So it’s with some sadness that we pass long some news from Peru that you might not have heard about in the mainstream media. The trouble in Peru is the same trouble in many countries in the developing world – that of resource management and indigenous peoples’ rights. In Peru, there’s an indigenous Indian movement in the Peruvian Amazon to protect the Amazon Rainforest from mining and petroleum interests. It’s been an ongoing issue, and lately there have been clashes between the police and indigenous protesters, resulting in the loss of life on both sides.
I know, we’re not a news service agency, we’re a coffee company. (If you want to read up on the events, there’s a list of links at the end). Here’s why it matters to us: we buy a lot of coffee from Peru, and a lot of that coffee comes from indigenous coffee farmers on the edges of and in the Amazon rainforest. In fact, one of the clashes that happened June 5 was on the main road between Jaen (We buy from 2 coops there: ASPROCAFE Selva Andina and CENFROCAFE) and Bagua (we buy from CAC Bagua Grande). We buy over 3 million pounds of high quality, very reliable Fair Trade Organic coffee from 12 different coops that are within 100 miles of where this clash happened. That’s well over 5,000 coffee farmers. We’ve been in touch with our partners on the ground and to date no one has been hurt and the supply lines are open. But their lives have just gotten even more complicated.
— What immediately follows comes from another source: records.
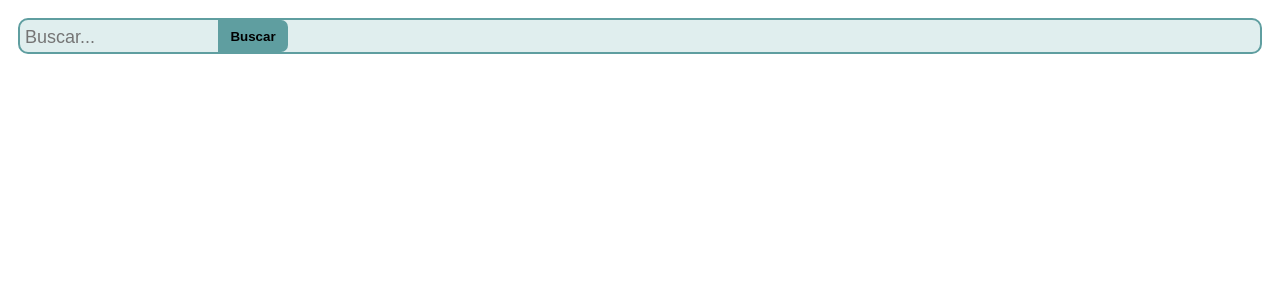
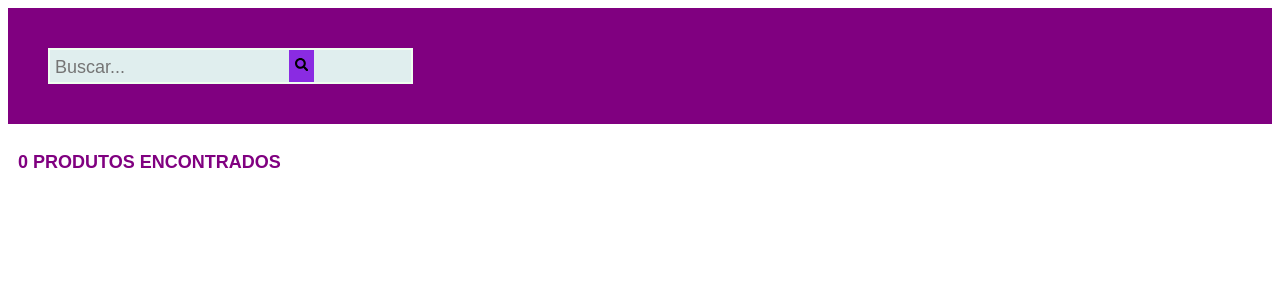
Before and after one commit to katiaxavier/products-front-react, a React (Create React App) app: page / in a window 1280 px wide. Shown: the top 300 px of the page. Built offline with nearby package versions, Linux system fonts and the light colour scheme.

Commit message:
Aplicando estilos e quantidade de produtos

```diff
--- a/package.json
+++ b/package.json
@@ -9,6 +9,7 @@
     "axios": "^0.19.0",
     "react": "^16.12.0",
     "react-dom": "^16.12.0",
+    "react-icons": "^3.8.0",
     "react-scripts": "3.3.0"
   },
   "scripts": {
--- a/src/pages/main/index.js
+++ b/src/pages/main/index.js
@@ -1,5 +1,6 @@
 import React, { Component } from 'react'
 import api from "../../services/api"
+import {FaSearch} from 'react-icons/fa'
 
 import './styles.css'
 
@@ -35,10 +36,15 @@ export default class Main extends Component {
         return (
 
             <div className="products-list">
+                <div className="header">
                 <div id="divBusca">
                     <input type="text" id="busca" placeholder="Buscar..." onChange={this.handleChange} />
-                    <button id="btnBusca" onClick={this.loadProducts}>Buscar</button>
+                    <button id="btnBusca" onClick={this.loadProducts}> <FaSearch/></button>
                 </div>
+                </div>
+
+                <p id="nProdutos"> {this.state.products.length} PRODUTOS ENCONTRADOS </p>
+
 
                 {products.map(product => (
                     <article key={product._id}>
--- a/src/pages/main/styles.css
+++ b/src/pages/main/styles.css
@@ -44,12 +44,18 @@ span.price {
 }
 
 #divBusca {
-    width: 100%;
+    width: 30%;
     background-color: #E0EEEE;
-    border: solid 2px #5F9EA0;
-    border-radius: 10px;
+    border: solid 2px honeydew;
     height: 32px;
     margin: 10px;
+}
+
+div.header {
+    background: purple;
+    padding: 30px;
+    width: 100%;
+    height: 100%;
 }
 
 #busca {
@@ -59,15 +65,25 @@ span.price {
     font-size: 18px;
     border: none;
     height: 32px;
-    width: 191px;
 }
 
 #btnBusca {
     border: none;
-    float: left;
+    /* float: left; */
     height: 32px;
-    border-radius: 0 7px 7px 0;
-    width: 70px;
+    /* border-radius: 0 7px 7px 0; */
+    /* width: 70px; */
+    /* font-weight: bold; */
+    background: blueviolet;
+}
+
+p#nProdutos {
+    font-size: 18px;
     font-weight: bold;
-    background: #5F9EA0;
+    color: purple;
+    padding: 10px;
+    display: flex;
+    flex-wrap: wrap;
+    width: 100%;
+    height: 100%;
 }
```
Also changed, not shown: 1 other file (tests, documents, lock files or other folders).
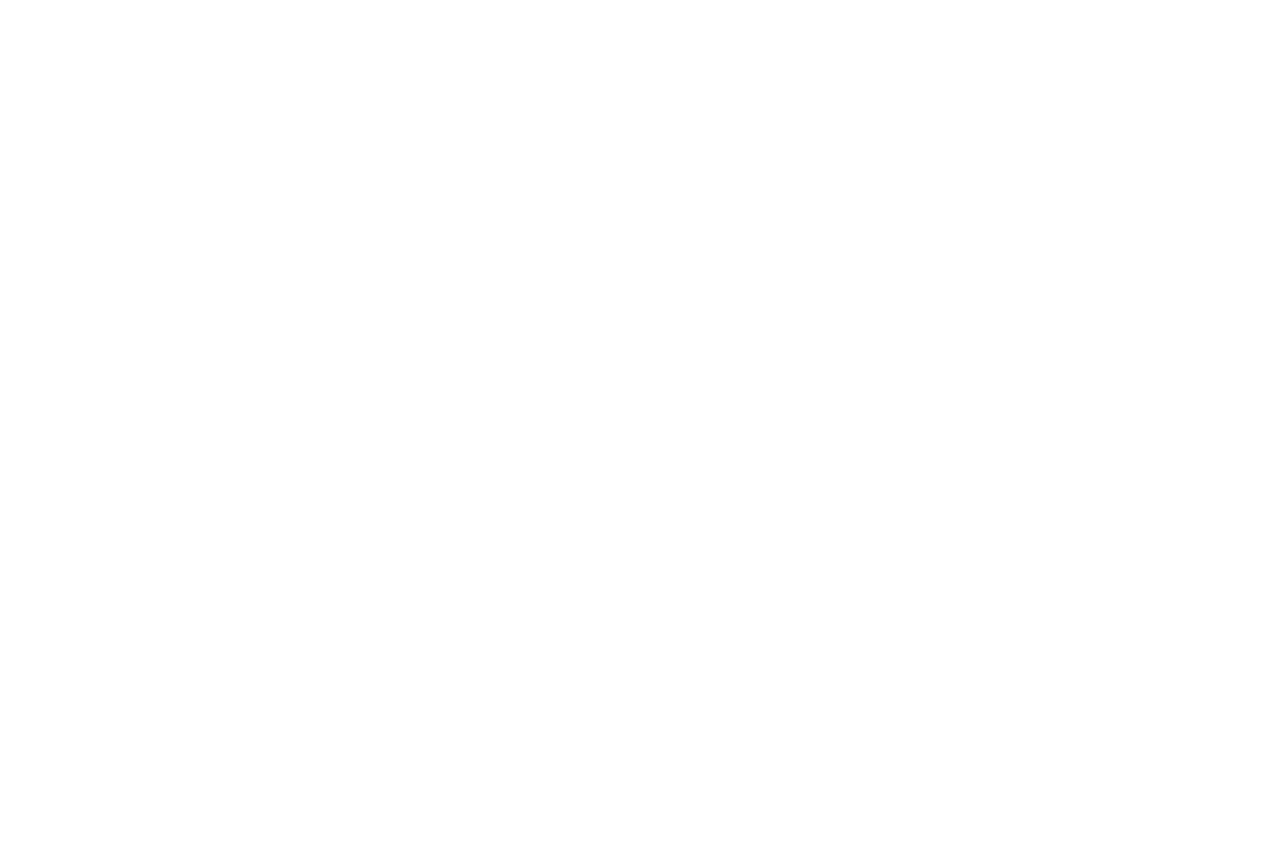
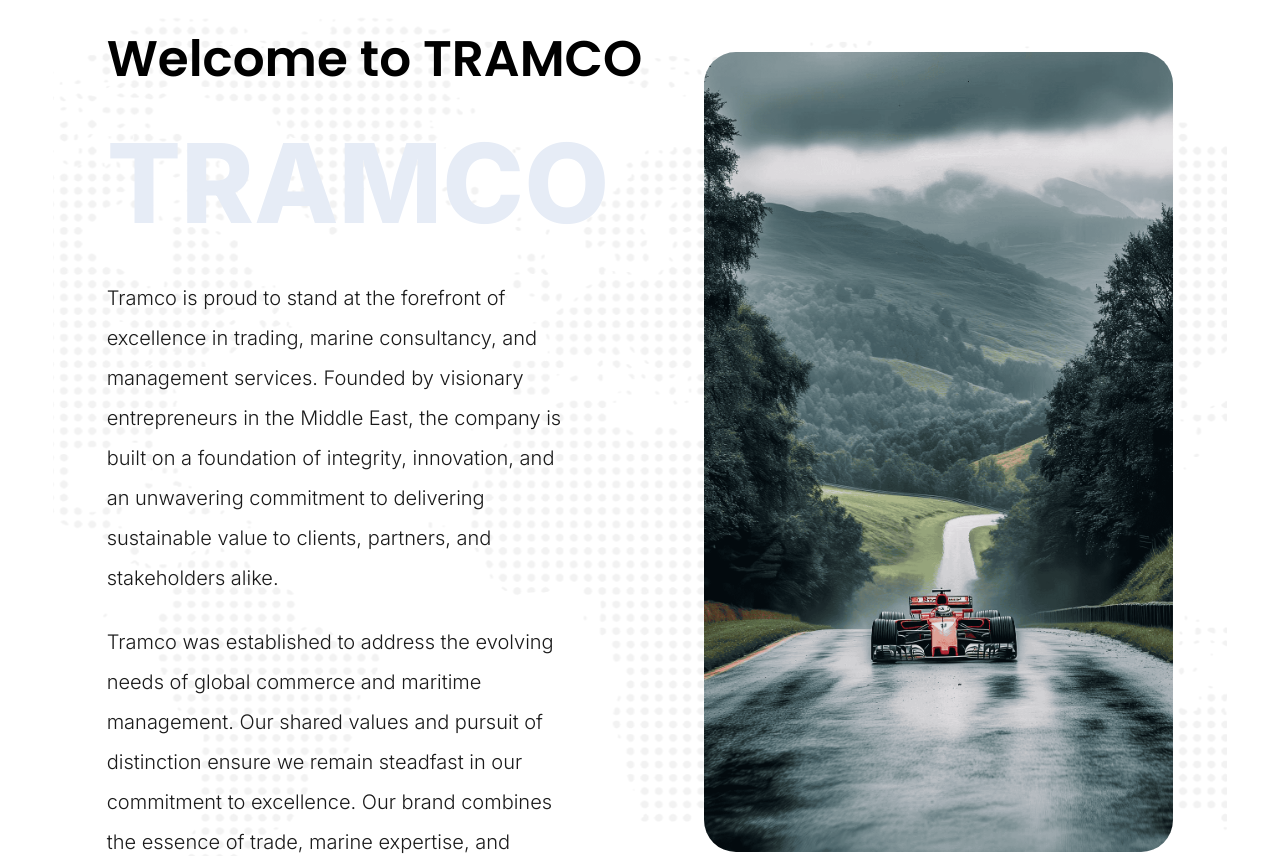
Before and after one commit to SaifuMak/tramco, a Next.js app in the folder tramco/: page / in a window 1280 px wide. Shown: the part 880-1736 px from the top of the page. Before the commit the page ends 800 px from the top, so only its background shows below. Built offline with nearby package versions, Linux system fonts and the light colour scheme.

Commit message:
welcome section

```diff
--- a/tramco/src/app/components/HeroSection.jsx
+++ b/tramco/src/app/components/HeroSection.jsx
@@ -10,7 +10,7 @@ function HeroSection() {
             {/* banner */}
             <div className=" lg:w-11/12 h-full  bg-center transform -scale-x-100  bg-cover bg-no-repeat mx-auto lg:rounded-[100px]  absolute inset-0" style={{ backgroundImage: "url('/image/home/banner1.png')" }}></div>
             <div className=" lg:w-11/12  lg:rounded-[100px] flex-center max-sm:items-start  mx-auto h-full  absolute inset-0 z-10  bg-gradient-to-r from-[#001835] via-[#001835]/30 to-transparent">
-                <div className="w-11/12 xl:p-10 md:p-5 h-full sm:h-9/12  flex flex-col sm:justify-between z-50">
+                <div className="w-11/12 p-4 xl:p-10 md:p-5 h-full sm:h-9/12  flex flex-col sm:justify-between z-50">
                     <div className=" w-full flex justify-between items-center">
                         <img src="/image/home/scoll-down.svg" alt="" className=" max-md:size-10 max-xl:size-16 shrink-0 object-contain" />
                         <img src="/image/home/iso.svg" alt="" className="  size-10 lg:size-20 xl:size-28  2xl:size-36   shrink-0 object-contain" />
--- /dev/null
+++ b/tramco/src/app/components/WelcomeSection.jsx
@@ -0,0 +1,55 @@
+import React from 'react'
+import { poppins } from '../fonts'
+
+function WelcomeSection() {
+    return (
+        <div className="w-full relative min-h-screen  2xl:mt-10  ">
+            {/* Background image */}
+            <div
+                className="absolute inset-0 bg-cover bg-no-repeat w-11/12 mx-auto bg-center opacity-5"
+                style={{ backgroundImage: "url('/image/home/map.png')" }}
+            ></div>
+
+            {/* Content */}
+            <div className="relative lg:w-10/12 w-11/12  max-lg:text-center  mx-auto grid grid-cols-1 md:grid-cols-2 lg:gap-x-20 md:gap-x-10 2xl:gap-x-44  xl:gap-x-32 lg:py-28  py-16  xl:py-32">
+
+
+                <div className=' space-y-6 xl:space-y-10'>
+                    <h2 className={`${poppins.className} text-4xl  lg:text-nowrap  md:text-[40px] xl:text-[50px] 2xl:text-[60px] font-semibold`}>
+                        Welcome to TRAMCO
+                    </h2>
+
+                    <h2 className={` 2xl:text-[150px] xl:text-[110px] lg:text-[90px] md:text-[70px] text-5xl  text-light-ash font-extrabold `}>
+                        TRAMCO
+                    </h2>
+                    <p className=" 2xl:text-2xl xl:text-xl md:text-lg mb-6 font-light leading-8 md:leading-9 xl:leading-10  2xl:leading-11  text-brand-black ">
+                        Tramco is proud to stand at the forefront of excellence in trading, marine consultancy,
+                        and management services. Founded by visionary entrepreneurs in the Middle East,
+                        the company is built on a foundation of integrity, innovation, and an unwavering
+                        commitment to delivering sustainable value to clients, partners, and stakeholders alike.
+                    </p>
+
+
+                    <p className="2xl:text-2xl xl:text-xl md:text-lg mb-6 font-light leading-8 md:leading-9 xl:leading-10  2xl:leading-11 text-brand-black ">
+                        Tramco was established to address the evolving needs of global commerce and maritime management.
+                        Our shared values and pursuit of distinction ensure we remain steadfast in our commitment to excellence.
+                        Our brand combines the essence of trade, marine expertise, and management solutions.
+                    </p>
+                </div>
+
+                <div className='mt-5   w-full h-[80vh] xl:h-screen '>
+                    <img
+                        src="/image/home/car.png"
+                        alt="Side visual"
+                        className="  w-full h-full  object-cover rounded-4xl "
+                    />
+                </div>
+            </div>
+        </div>
+
+
+
+    )
+}
+
+export default WelcomeSection
--- a/tramco/src/app/globals.css
+++ b/tramco/src/app/globals.css
@@ -25,5 +25,11 @@ body {
 
 @theme {
   --color-brand-blue: #E6ECF6;
+  --color-brand-ash: #3B3B3B;
+  --color-light-ash: #E6ECF6;
+  --color-brand-black: #1B1B1B;
+
+
+
 
 }
--- a/tramco/src/app/page.js
+++ b/tramco/src/app/page.js
@@ -1,13 +1,14 @@
 import Image from "next/image";
 import Navbar from "./components/Navbar";
 import HeroSection from "./components/HeroSection";
-
+import WelcomeSection from "./components/WelcomeSection";
 
 export default function Home() {
   return (
     <>
     <Navbar/>
     <HeroSection />
+    <WelcomeSection/>
     </>
   );
 }
```
Also changed, not shown: tramco/public/image/home/car.png (added), tramco/public/image/home/map.png (added).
There’s been a state of emergency for 60 days declared in Bagua, Jaén and San Ignacio and the main roads are being kept open. That’s good. We need their coffee and they need to be able to sell it. If you want to support Peruvian coffee farmers, drink some FTO Peruvian Select. If you want to do something or express yourself, see the list below. If you want to just close your eyes for a few seconds and think about peace everywhere, go for it.
New York Times articles:
Alliance for Responsible Trade
26 minute Democracy Now piece on the events over the weekend:
Duke University Study on Oil and Gas Projects in Western Amazon
Great summary on Equal Exchange’s great blog called “Small Farmers Big Change”
Belgian NGO called Catapa that focuses on mining problems in Latin America
If you want to take action, here are some steps.
Send a letter to the President of Peru
Write a letter to your editor or congressman